Macaulay's ideas are relevant and applicable to various kinds of work outside of engineering, according to audience member Christine Demment, who is a practicing psychologist. Macaulay's work highlights the importance of continuing to ask questions, which is important to her own work as a psychologist, she said.
The ability to effectively explain a concept requires a deep understanding of that subject, according to Thayer PhD candidate Yinlin Wang, who attended the lecture. Wang said he admired the efforts that Macaulay took to prepare his illustrations, such as visiting shipyards and consulting with expert engineers.
"I believe that it's more difficult to explain complicated concepts in a simple way that everyone can understand," Wang said. "So I think that may be [Macaulay's] advantage, that he is not an expert in all this. Because he is not an expert, if he can understand his own drawings, then other people who don't know science probably can understand it as well."
In the future, Macaulay said he plans to explore new topics he has not yet written about. He is currently working on a book about the human body and illustrating readers for younger children. He said he hopes to encourage more children to read.
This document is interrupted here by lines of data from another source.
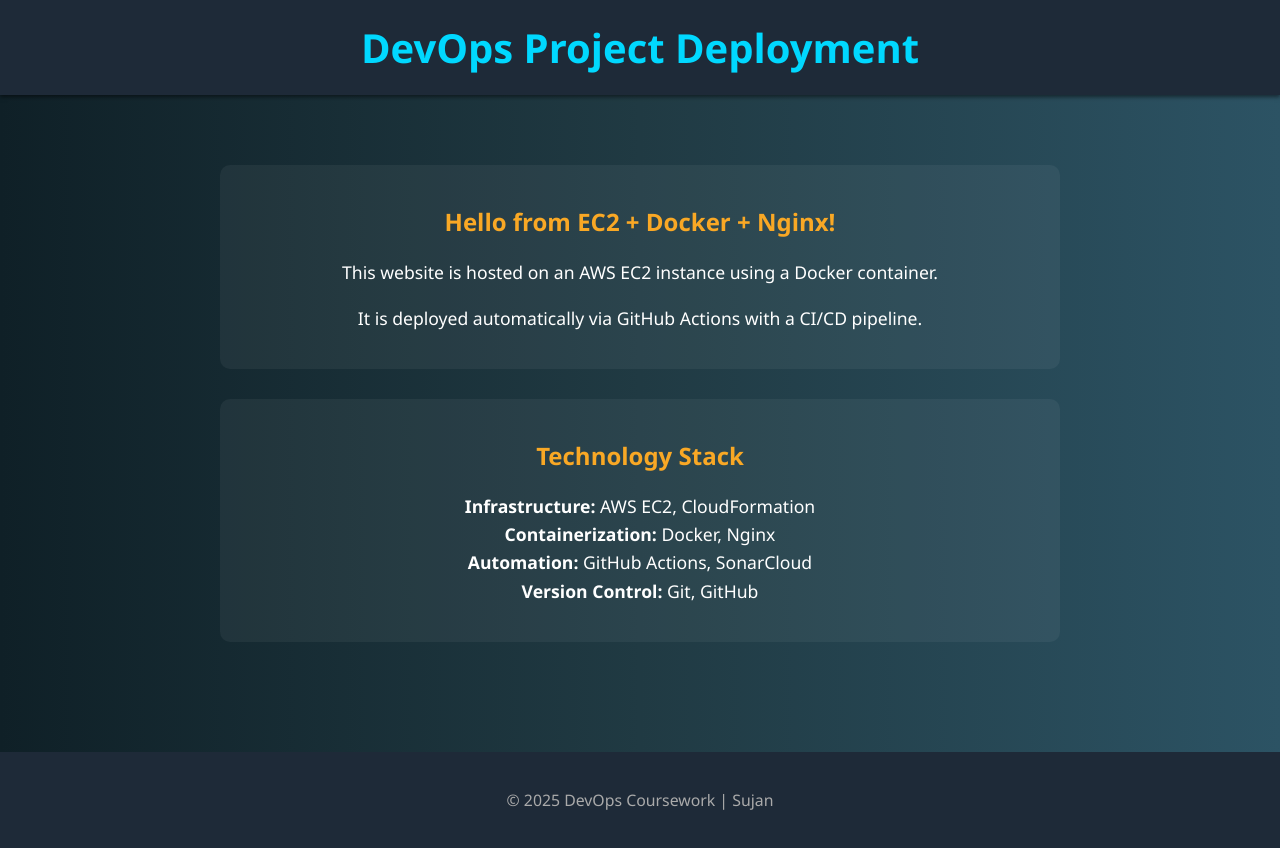
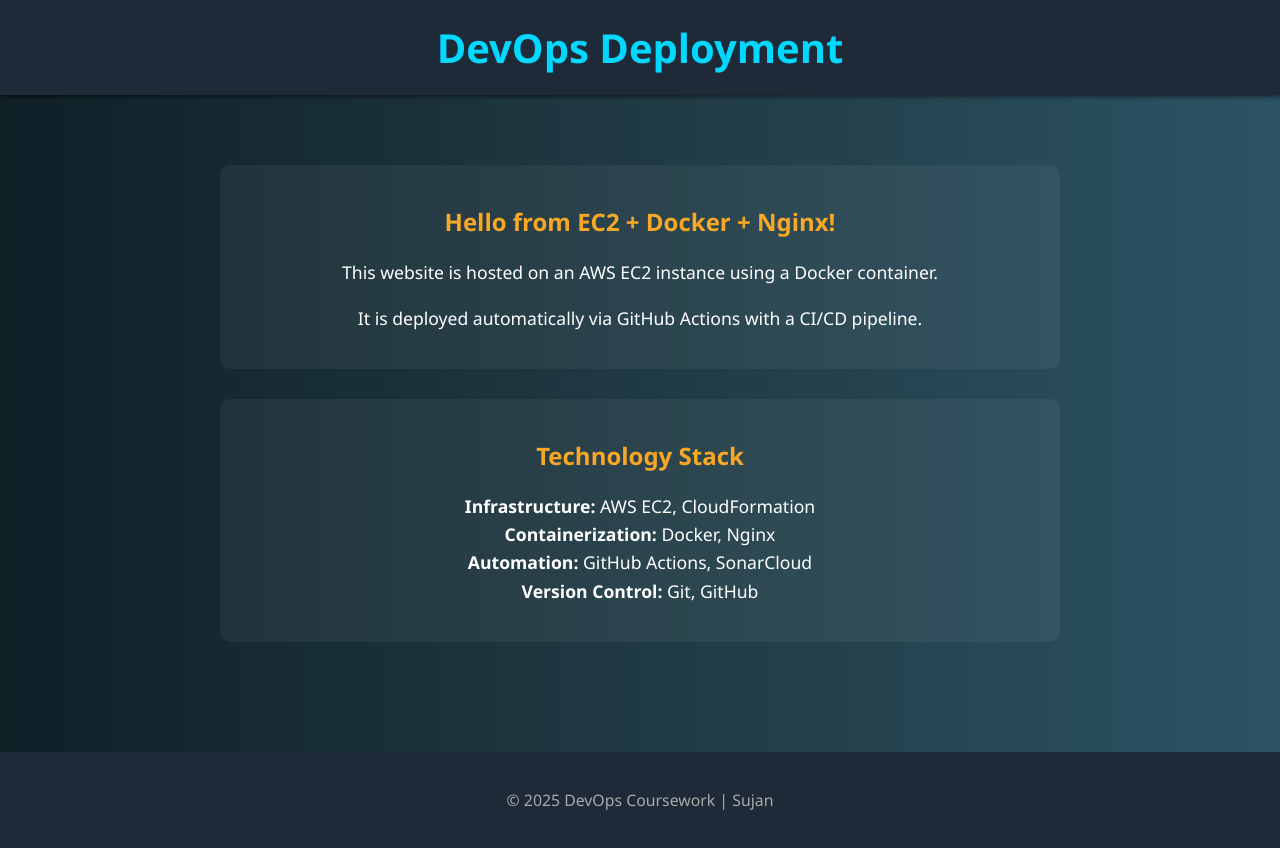
Before and after one commit to Sujan-div/aws-docker-site, a plain HTML site: page index.html in a window 1280 px wide. Drawn offline with Linux system fonts and the light colour scheme.

Commit message:
Changed header

```diff
--- a/index.html
+++ b/index.html
@@ -58,7 +58,7 @@
 </head>
 <body>
   <header>
-    <h1>DevOps Project Deployment</h1>
+    <h1>DevOps Deployment</h1>
   </header>
 
   <main>
```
"It begins with curiosity, it begins with asking questions," Macaulay said. "If you don't ask questions, life goes on, and you won't even notice."
Macaulay's work is particularly relevant today as technology plays an increasingly important role in daily life, Thayer Dean Joseph Helble said. Many Dartmouth faculty members are familiar with Macaulay's work, and some have even used it in their classrooms to illustrate specific mechanical devices and inventions, he said.
"If you look at where we are as a society, where we're heading in the 21st century, I think it's hard not to argue that some fundamental understanding of technology is absolutely essential for everyone," Helble said.
The lecture, titled "Make It Clear and Make It Matter," was part of the Jones Seminar lecture series, sponsored by the Thayer School of Engineering.